Start of Block

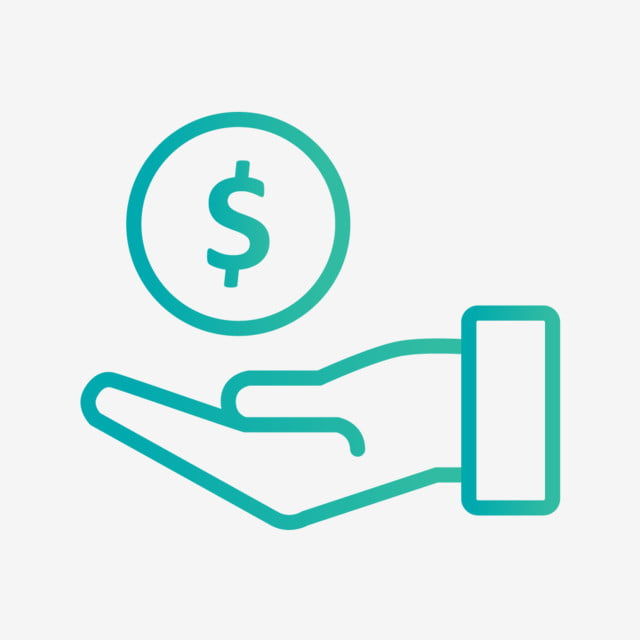
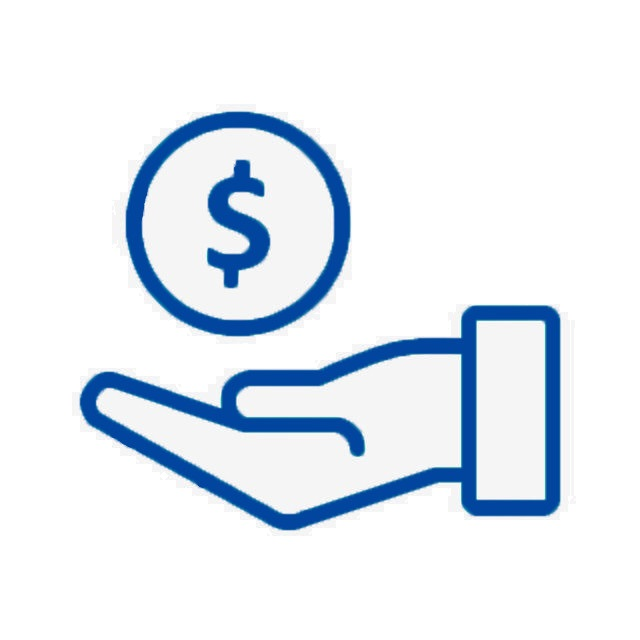
form tien ich

Changed region(s): [[0.125, 0.4688, 0.875, 0.8438], [0.1875, 0.1562, 0.5625, 0.5312], [0.3125, 0.25, 0.4375, 0.4688]]

diff --git a/DOAN_Nhom4/FrmTienIch.Designer.cs b/DOAN_Nhom4/FrmTienIch.Designer.cs
@@ -29,6 +29,8 @@
         private void InitializeComponent()
         {
             this.panel1 = new System.Windows.Forms.Panel();
+            this.lblTenTK = new System.Windows.Forms.Label();
+            this.lblXinchao = new System.Windows.Forms.Label();
             this.pictureBox1 = new System.Windows.Forms.PictureBox();
             this.panel2 = new System.Windows.Forms.Panel();
             this.ptbTienTich = new System.Windows.Forms.PictureBox();
@@ -37,22 +39,26 @@
             this.panel4 = new System.Windows.Forms.Panel();
             this.label1 = new System.Windows.Forms.Label();
             this.panel5 = new System.Windows.Forms.Panel();
+            this.ptbVayTien = new System.Windows.Forms.PictureBox();
             this.lblVayTien = new System.Windows.Forms.Label();
             this.panel6 = new System.Windows.Forms.Panel();
             this.lblNapDienThoai = new System.Windows.Forms.Label();
             this.panel7 = new System.Windows.Forms.Panel();
             this.lblTinDung = new System.Windows.Forms.Label();
             this.panel8 = new System.Windows.Forms.Panel();
-            this.lblTenTK = new System.Windows.Forms.Label();
-            this.lblXinchao = new System.Windows.Forms.Label();
+            this.ptbTinDung = new System.Windows.Forms.PictureBox();
+            this.pictureBox2 = new System.Windows.Forms.PictureBox();
             this.panel1.SuspendLayout();
             ((System.ComponentModel.ISupportInitialize)(this.pictureBox1)).BeginInit();
             this.panel2.SuspendLayout();
             ((System.ComponentModel.ISupportInitialize)(this.ptbTienTich)).BeginInit();
             this.panel4.SuspendLayout();
             this.panel5.SuspendLayout();
+            ((System.ComponentModel.ISupportInitialize)(this.ptbVayTien)).BeginInit();
             this.panel6.SuspendLayout();
             this.panel7.SuspendLayout();
+            ((System.ComponentModel.ISupportInitialize)(this.ptbTinDung)).BeginInit();
+            ((System.ComponentModel.ISupportInitialize)(this.pictureBox2)).BeginInit();
             this.SuspendLayout();
             // 
             // panel1
@@ -65,6 +71,32 @@
             this.panel1.Name = "panel1";
             this.panel1.Size = new System.Drawing.Size(1001, 40);
             this.panel1.TabIndex = 0;
+            // 
+            // lblTenTK
+            // 
+            this.lblTenTK.AutoSize = true;
+            this.lblTenTK.BackColor = System.Drawing.Color.Transparent;
+            this.lblTenTK.Font = new System.Drawing.Font("Segoe UI Semibold", 18F, System.Drawing.FontStyle.Bold, System.Drawing.GraphicsUnit.Point);
+            this.lblTenTK.ForeColor = System.Drawing.Color.FromArgb(((int)(((byte)(2)))), ((int)(((byte)(69)))), ((int)(((byte)(158)))));
+            this.lblTenTK.Location = new System.Drawing.Point(729, 5);
+            this.lblTenTK.Margin = new System.Windows.Forms.Padding(2, 0, 2, 0);
+            this.lblTenTK.Name = "lblTenTK";
+            this.lblTenTK.Size = new System.Drawing.Size(21, 32);
+            this.lblTenTK.TabIndex = 53;
+            this.lblTenTK.Text = " ";
+            // 
+            // lblXinchao
+            // 
+            this.lblXinchao.AutoSize = true;
+            this.lblXinchao.BackColor = System.Drawing.Color.Transparent;
+            this.lblXinchao.Font = new System.Drawing.Font("Segoe UI Semibold", 18F, System.Drawing.FontStyle.Bold, System.Drawing.GraphicsUnit.Point);
+            this.lblXinchao.ForeColor = System.Drawing.Color.FromArgb(((int)(((byte)(2)))), ((int)(((byte)(69)))), ((int)(((byte)(158)))));
+            this.lblXinchao.Location = new System.Drawing.Point(605, 5);
+            this.lblXinchao.Margin = new System.Windows.Forms.Padding(2, 0, 2, 0);
+            this.lblXinchao.Name = "lblXinchao";
+            this.lblXinchao.Size = new System.Drawing.Size(114, 32);
+            this.lblXinchao.TabIndex = 52;
+            this.lblXinchao.Text = "Xin chào,";
             // 
             // pictureBox1
             // 
@@ -136,18 +168,29 @@
             // 
             // panel5
             // 
+            this.panel5.Controls.Add(this.ptbVayTien);
             this.panel5.Controls.Add(this.lblVayTien);
             this.panel5.Location = new System.Drawing.Point(0, 40);
             this.panel5.Name = "panel5";
             this.panel5.Size = new System.Drawing.Size(496, 231);
             this.panel5.TabIndex = 4;
             // 
+            // ptbVayTien
+            // 
+            this.ptbVayTien.Image = global::DOAN_Nhom4.Properties.Resources.vaytien;
+            this.ptbVayTien.Location = new System.Drawing.Point(199, 119);
+            this.ptbVayTien.Name = "ptbVayTien";
+            this.ptbVayTien.Size = new System.Drawing.Size(92, 67);
+            this.ptbVayTien.SizeMode = System.Windows.Forms.PictureBoxSizeMode.StretchImage;
+            this.ptbVayTien.TabIndex = 1;
+            this.ptbVayTien.TabStop = false;
+            // 
             // lblVayTien
             // 
             this.lblVayTien.AutoSize = true;
             this.lblVayTien.Font = new System.Drawing.Font("Segoe UI Semibold", 18F, System.Drawing.FontStyle.Bold, System.Drawing.GraphicsUnit.Point);
             this.lblVayTien.ForeColor = System.Drawing.Color.FromArgb(((int)(((byte)(2)))), ((int)(((byte)(69)))), ((int)(((byte)(158)))));
-            this.lblVayTien.Location = new System.Drawing.Point(174, 71);
+            this.lblVayTien.Location = new System.Drawing.Point(195, 71);
             this.lblVayTien.Name = "lblVayTien";
             this.lblVayTien.Size = new System.Drawing.Size(105, 32);
             this.lblVayTien.TabIndex = 0;
@@ -155,6 +198,7 @@
             // 
             // panel6
             // 
+            this.panel6.Controls.Add(this.pictureBox2);
             this.panel6.Controls.Add(this.lblNapDienThoai);
             this.panel6.Location = new System.Drawing.Point(1, 324);
             this.panel6.Name = "panel6";
@@ -166,14 +210,16 @@
             this.lblNapDienThoai.AutoSize = true;
             this.lblNapDienThoai.Font = new System.Drawing.Font("Segoe UI Semibold", 18F, System.Drawing.FontStyle.Bold, System.Drawing.GraphicsUnit.Point);
             this.lblNapDienThoai.ForeColor = System.Drawing.Color.FromArgb(((int)(((byte)(2)))), ((int)(((byte)(69)))), ((int)(((byte)(158)))));
-            this.lblNapDienThoai.Location = new System.Drawing.Point(123, 75);
+            this.lblNapDienThoai.Location = new System.Drawing.Point(123, 71);
             this.lblNapDienThoai.Name = "lblNapDienThoai";
             this.lblNapDienThoai.Size = new System.Drawing.Size(236, 32);
             this.lblNapDienThoai.TabIndex = 2;
             this.lblNapDienThoai.Text = "Nạp Tiền Điện Thoại";
+            this.lblNapDienThoai.Click += new System.EventHandler(this.lblNapDienThoai_Click);
             // 
             // panel7
             // 
+            this.panel7.Controls.Add(this.ptbTinDung);
             this.panel7.Controls.Add(this.lblTinDung);
             this.panel7.Location = new System.Drawing.Point(506, 40);
             this.panel7.Name = "panel7";
@@ -198,31 +244,25 @@
             this.panel8.Size = new System.Drawing.Size(496, 231);
             this.panel8.TabIndex = 7;
             // 
-            // lblTenTK
+            // ptbTinDung
             // 
-            this.lblTenTK.AutoSize = true;
-            this.lblTenTK.BackColor = System.Drawing.Color.Transparent;
-            this.lblTenTK.Font = new System.Drawing.Font("Segoe UI Semibold", 18F, System.Drawing.FontStyle.Bold, System.Drawing.GraphicsUnit.Point);
-            this.lblTenTK.ForeColor = System.Drawing.Color.FromArgb(((int)(((byte)(2)))), ((int)(((byte)(69)))), ((int)(((byte)(158)))));
-            this.lblTenTK.Location = new System.Drawing.Point(729, 5);
-            this.lblTenTK.Margin = new System.Windows.Forms.Padding(2, 0, 2, 0);
-            this.lblTenTK.Name = "lblTenTK";
-            this.lblTenTK.Size = new System.Drawing.Size(21, 32);
-            this.lblTenTK.TabIndex = 53;
-            this.lblTenTK.Text = " ";
+            this.ptbTinDung.Image = global::DOAN_Nhom4.Properties.Resources.tindungonline;
+            this.ptbTinDung.Location = new System.Drawing.Point(224, 119);
+            this.ptbTinDung.Name = "ptbTinDung";
+            this.ptbTinDung.Size = new System.Drawing.Size(92, 67);
+            this.ptbTinDung.SizeMode = System.Windows.Forms.PictureBoxSizeMode.StretchImage;
+            this.ptbTinDung.TabIndex = 2;
+            this.ptbTinDung.TabStop = false;
             // 
-            // lblXinchao
+            // pictureBox2
             // 
-            this.lblXinchao.AutoSize = true;
-            this.lblXinchao.BackColor = System.Drawing.Color.Transparent;
-            this.lblXinchao.Font = new System.Drawing.Font("Segoe UI Semibold", 18F, System.Drawing.FontStyle.Bold, System.Drawing.GraphicsUnit.Point);
-            this.lblXinchao.ForeColor = System.Drawing.Color.FromArgb(((int)(((byte)(2)))), ((int)(((byte)(69)))), ((int)(((byte)(158)))));
-            this.lblXinchao.Location = new System.Drawing.Point(605, 5);
-            this.lblXinchao.Margin = new System.Windows.Forms.Padding(2, 0, 2, 0);
-            this.lblXinchao.Name = "lblXinchao";
-            this.lblXinchao.Size = new System.Drawing.Size(114, 32);
-            this.lblXinchao.TabIndex = 52;
-            this.lblXinchao.Text = "Xin chào,";
+            this.pictureBox2.Image = global::DOAN_Nhom4.Properties.Resources.naptiendienthoai;
+            this.pictureBox2.Location = new System.Drawing.Point(198, 119);
+            this.pictureBox2.Name = "pictureBox2";
+            this.pictureBox2.Size = new System.Drawing.Size(92, 67);
+            this.pictureBox2.SizeMode = System.Windows.Forms.PictureBoxSizeMode.StretchImage;
+            this.pictureBox2.TabIndex = 3;
+            this.pictureBox2.TabStop = false;
             // 
             // FrmTienIch
             // 
@@ -250,10 +290,13 @@
             this.panel4.PerformLayout();
             this.panel5.ResumeLayout(false);
             this.panel5.PerformLayout();
+            ((System.ComponentModel.ISupportInitialize)(this.ptbVayTien)).EndInit();
             this.panel6.ResumeLayout(false);
             this.panel6.PerformLayout();
             this.panel7.ResumeLayout(false);
             this.panel7.PerformLayout();
+            ((System.ComponentModel.ISupportInitialize)(this.ptbTinDung)).EndInit();
+            ((System.ComponentModel.ISupportInitialize)(this.pictureBox2)).EndInit();
             this.ResumeLayout(false);
 
         }
@@ -277,5 +320,8 @@
         private Label lblTinDung;
         private Label lblTenTK;
         private Label lblXinchao;
+        private PictureBox ptbVayTien;
+        private PictureBox ptbTinDung;
+        private PictureBox pictureBox2;
     }
 }

diff --git a/DOAN_Nhom4/Properties/Resources.Designer.cs b/DOAN_Nhom4/Properties/Resources.Designer.cs
@@ -265,6 +265,16 @@ namespace DOAN_Nhom4.Properties {
         /// <summary>
         ///   Looks up a localized resource of type System.Drawing.Bitmap.
         /// </summary>
+        internal static System.Drawing.Bitmap naptiendienthoai {
+            get {
+                object obj = ResourceManager.GetObject("naptiendienthoai", resourceCulture);
+                return ((System.Drawing.Bitmap)(obj));
+            }
+        }
+        
+        /// <summary>
+        ///   Looks up a localized resource of type System.Drawing.Bitmap.
+        /// </summary>
         internal static System.Drawing.Bitmap Ngan_hang_so_la_gi_1_scaled {
             get {
                 object obj = ResourceManager.GetObject("Ngan-hang-so-la-gi-1-scaled", resourceCulture);
@@ -415,6 +425,16 @@ namespace DOAN_Nhom4.Properties {
         /// <summary>
         ///   Looks up a localized resource of type System.Drawing.Bitmap.
         /// </summary>
+        internal static System.Drawing.Bitmap tindungonline {
+            get {
+                object obj = ResourceManager.GetObject("tindungonline", resourceCulture);
+                return ((System.Drawing.Bitmap)(obj));
+            }
+        }
+        
+        /// <summary>
+        ///   Looks up a localized resource of type System.Drawing.Bitmap.
+        /// </summary>
         internal static System.Drawing.Bitmap toa_nha_landmark_81 {
             get {
                 object obj = ResourceManager.GetObject("toa-nha-landmark-81", resourceCulture);
@@ -448,6 +468,16 @@ namespace DOAN_Nhom4.Properties {
         internal static System.Drawing.Bitmap user3 {
             get {
                 object obj = ResourceManager.GetObject("user3", resourceCulture);
+                return ((System.Drawing.Bitmap)(obj));
+            }
+        }
+        
+        /// <summary>
+        ///   Looks up a localized resource of type System.Drawing.Bitmap.
+        /// </summary>
+        internal static System.Drawing.Bitmap vaytien {
+            get {
+                object obj = ResourceManager.GetObject("vaytien", resourceCulture);
                 return ((System.Drawing.Bitmap)(obj));
             }
         }

diff --git a/DOAN_Nhom4/Program.cs b/DOAN_Nhom4/Program.cs
@@ -11,7 +11,7 @@ namespace DOAN_Nhom4
             // To customize application configuration such as set high DPI settings or default font,
             // see https://aka.ms/applicationconfiguration.
             ApplicationConfiguration.Initialize();
-            Application.Run(new FrmVay());
+            Application.Run(new FrmTienIch());
         }
     }
 }

diff --git a/DOAN_Nhom4/FrmTienIch.cs b/DOAN_Nhom4/FrmTienIch.cs
@@ -15,10 +15,14 @@ namespace DOAN_Nhom4
         public FrmTienIch()
         {
             InitializeComponent();
-            this.ShowInTaskbar = false;
         }
 
         private void pictureBox1_Click(object sender, EventArgs e)
+        {
+
+        }
+
+        private void lblNapDienThoai_Click(object sender, EventArgs e)
         {
 
         }
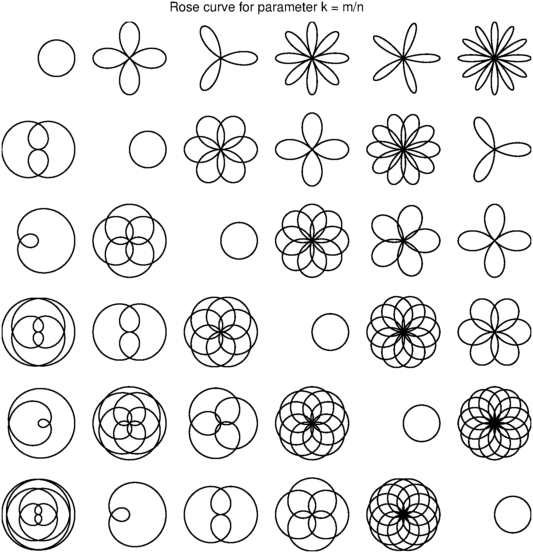
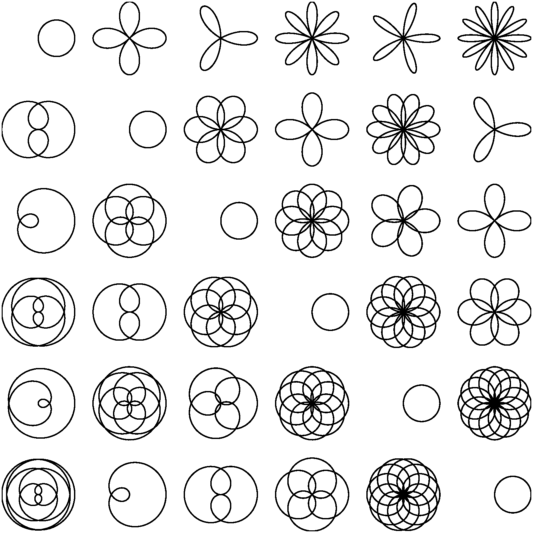
Updating temp/RoseCurves again

diff --git a/examples/temp/img/RoseCurves.html b/examples/temp/img/RoseCurves.html
@@ -2,7 +2,7 @@
 title: "Rose curves"
 layout: example
 authordate: "Hrothgar, June 2014"
-meta: "(Chebfun example geom/RoseCurves.m) [Tags: #sinewaves, #geometry]"
+meta: "(Chebfun example geom/RoseCurves.m) [Tags: #sinewaves, #geometry, #polar]"
 ---
 
 A rose curve is a sinusoid in polar coordinates, that is, $$ r = \sin(k\theta). $$ Rational values of $k$ produce closed curves, while irrational values produce curves of infinite length that fill the unit disc. If $k = 1$, then the result is a circle.
@@ -14,20 +14,38 @@ In order to plot the roses, we will paramatrize them in the complex plane using 
 <pre class="mcode-input">roseCurve = @(m,n) chebfun(@(t) cos(m/n*t).*cos(t)+1i*cos(m/n*t).*sin(t), ...
                            [0, 2*pi*lcm(m,n)]);</pre>Here is the image reproduced.
 
-<pre class="mcode-input">LW = 'linewidth'; lw = 1;
+<pre class="mcode-input">LW = 'linewidth';
 figure('position', [0 0 680 680]), hold on
 N = 6;
 for m = 1:N
     for n = 1:N
         f = roseCurve(m,n);
         offset = 2.5*m - 2.5i*n;
-        plot(f + offset, 'k-', LW, lw)
+        plot(f + offset, 'k-', LW, 1)
+    end
+end
+axis equal tight off</pre><img src="img/RoseCurves_01.png" class="figure" alt="">
+
+And here is a more ambitious image of the same kind, where the patterns along diagonals become clear.
+
+<pre class="mcode-input">tic
+clf, hold on
+N = 12;
+for m = 1:N
+    for n = 1:N
+        f = roseCurve(m,n);
+        offset = 2.5*m - 2.5i*n;
+        plot(f + offset, 'k-', LW, .8)
     end
 end
 axis equal tight off
-title('Rose curve for parameter k = m/n')</pre><img src="img/RoseCurves_01.png" class="figure" alt="">
+time = toc;</pre><img src="img/RoseCurves_02.png" class="figure" alt="">
 
+The above image did not take long to produce:
 
+<pre class="mcode-input">time</pre><pre class="mcode-output">time =
+   5.865927139000000
+</pre>
 
 ## References
 

diff --git a/examples/temp/RoseCurves.html b/examples/temp/RoseCurves.html
@@ -66,20 +66,41 @@
                            [0, 2*pi*lcm(m,n)]);</pre>
 
 <p>Here is the image reproduced.</p>
-<pre class="mcode-input">LW = 'linewidth'; lw = 1;
+<pre class="mcode-input">LW = 'linewidth';
 figure('position', [0 0 680 680]), hold on
 N = 6;
 for m = 1:N
     for n = 1:N
         f = roseCurve(m,n);
         offset = 2.5*m - 2.5i*n;
-        plot(f + offset, 'k-', LW, lw)
+        plot(f + offset, 'k-', LW, 1)
+    end
+end
+axis equal tight off</pre>
+
+<p><img src="img/RoseCurves_01.png" class="figure" alt=""></p>
+<p>And here is a more ambitious image of the same kind, where the patterns along diagonals become clear.</p>
+<pre class="mcode-input">tic
+clf, hold on
+N = 12;
+for m = 1:N
+    for n = 1:N
+        f = roseCurve(m,n);
+        offset = 2.5*m - 2.5i*n;
+        plot(f + offset, 'k-', LW, .8)
     end
 end
 axis equal tight off
-title('Rose curve for parameter k = m/n')</pre>
+time = toc;</pre>
 
-<p><img src="img/RoseCurves_01.png" class="figure" alt=""></p>
+<p><img src="img/RoseCurves_02.png" class="figure" alt=""></p>
+<p>The above image did not take long to produce:</p>
+<pre class="mcode-input">time</pre>
+
+<pre class="mcode-output">time =
+   5.865927139000000
+</pre>
+
 <h3 id="references">References</h3>
 <ol>
 <li><a href="https://en.wikipedia.org/wiki/Rose_curve">https://en.wikipedia.org/wiki/Rose_curve</a></li>

diff --git a/examples/temp/index.html b/examples/temp/index.html
@@ -86,7 +86,7 @@
             <div class='thumbwrapper'><img src='/examples/temp/img/RoseCurves_01.png' /></div>
             <h3>Rose curves</h3>
             <p>Hrothgar, June 2014
-                <span class='tags'><span href='#' class='tag'>#geometry</span>, <span href='#' class='tag'>#sinewaves</span></span>
+                <span class='tags'><span href='#' class='tag'>#geometry</span>, <span href='#' class='tag'>#polar</span>, <span href='#' class='tag'>#sinewaves</span></span>
             </p>
         </a>
     </li>

diff --git a/index.html b/index.html
@@ -194,5 +194,5 @@ plot(minx(1),minx(2),'.w')
     <script type="text/javascript" src="/js/config.js"></script>
     <script type="text/javascript" src="/js/jquery.flexslider-min.js"></script>
   </body>
-<!-- Compiled on Sunday, 22 June 2014 at 17:25. -->
+<!-- Compiled on Sunday, 22 June 2014 at 18:04. -->
 </html>

diff --git a/examples/temp/RoseCurves.m b/examples/temp/RoseCurves.m
@@ -3,7 +3,7 @@
 
 %%
 % (Chebfun example geom/RoseCurves.m)
-% [Tags: #sinewaves, #geometry]
+% [Tags: #sinewaves, #geometry, #polar]
 
 %%
 % A rose curve is a sinusoid in polar coordinates, that is,
@@ -31,18 +31,38 @@ roseCurve = @(m,n) chebfun(@(t) cos(m/n*t).*cos(t)+1i*cos(m/n*t).*sin(t), ...
 %%
 % Here is the image reproduced.
 
-LW = 'linewidth'; lw = 1;
+LW = 'linewidth';
 figure('position', [0 0 680 680]), hold on
 N = 6;
 for m = 1:N
     for n = 1:N
         f = roseCurve(m,n);
         offset = 2.5*m - 2.5i*n;
-        plot(f + offset, 'k-', LW, lw)
+        plot(f + offset, 'k-', LW, 1)
     end
 end
 axis equal tight off
-title('Rose curve for parameter k = m/n')
+
+%%
+% And here is a more ambitious image of the same kind, where the patterns
+% along diagonals become clear.
+
+tic
+clf, hold on
+N = 12;
+for m = 1:N
+    for n = 1:N
+        f = roseCurve(m,n);
+        offset = 2.5*m - 2.5i*n;
+        plot(f + offset, 'k-', LW, .8)
+    end
+end
+axis equal tight off
+time = toc;
+
+%%
+% The above image did not take long to produce:
+time
 
 %% References
 %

End of Block

Activity - The answer is the lines above, word for word, from the first one through the one containing "this.label1 = new"; it includes no pictures.

Response to the exercise -
form tien ich

Changed region(s): [[0.125, 0.4688, 0.875, 0.8438], [0.1875, 0.1562, 0.5625, 0.5312], [0.3125, 0.25, 0.4375, 0.4688]]

diff --git a/DOAN_Nhom4/FrmTienIch.Designer.cs b/DOAN_Nhom4/FrmTienIch.Designer.cs
@@ -29,6 +29,8 @@
         private void InitializeComponent()
         {
             this.panel1 = new System.Windows.Forms.Panel();
+            this.lblTenTK = new System.Windows.Forms.Label();
+            this.lblXinchao = new System.Windows.Forms.Label();
             this.pictureBox1 = new System.Windows.Forms.PictureBox();
             this.panel2 = new System.Windows.Forms.Panel();
             this.ptbTienTich = new System.Windows.Forms.PictureBox();
@@ -37,22 +39,26 @@
             this.panel4 = new System.Windows.Forms.Panel();
             this.label1 = new System.Windows.Forms.Label();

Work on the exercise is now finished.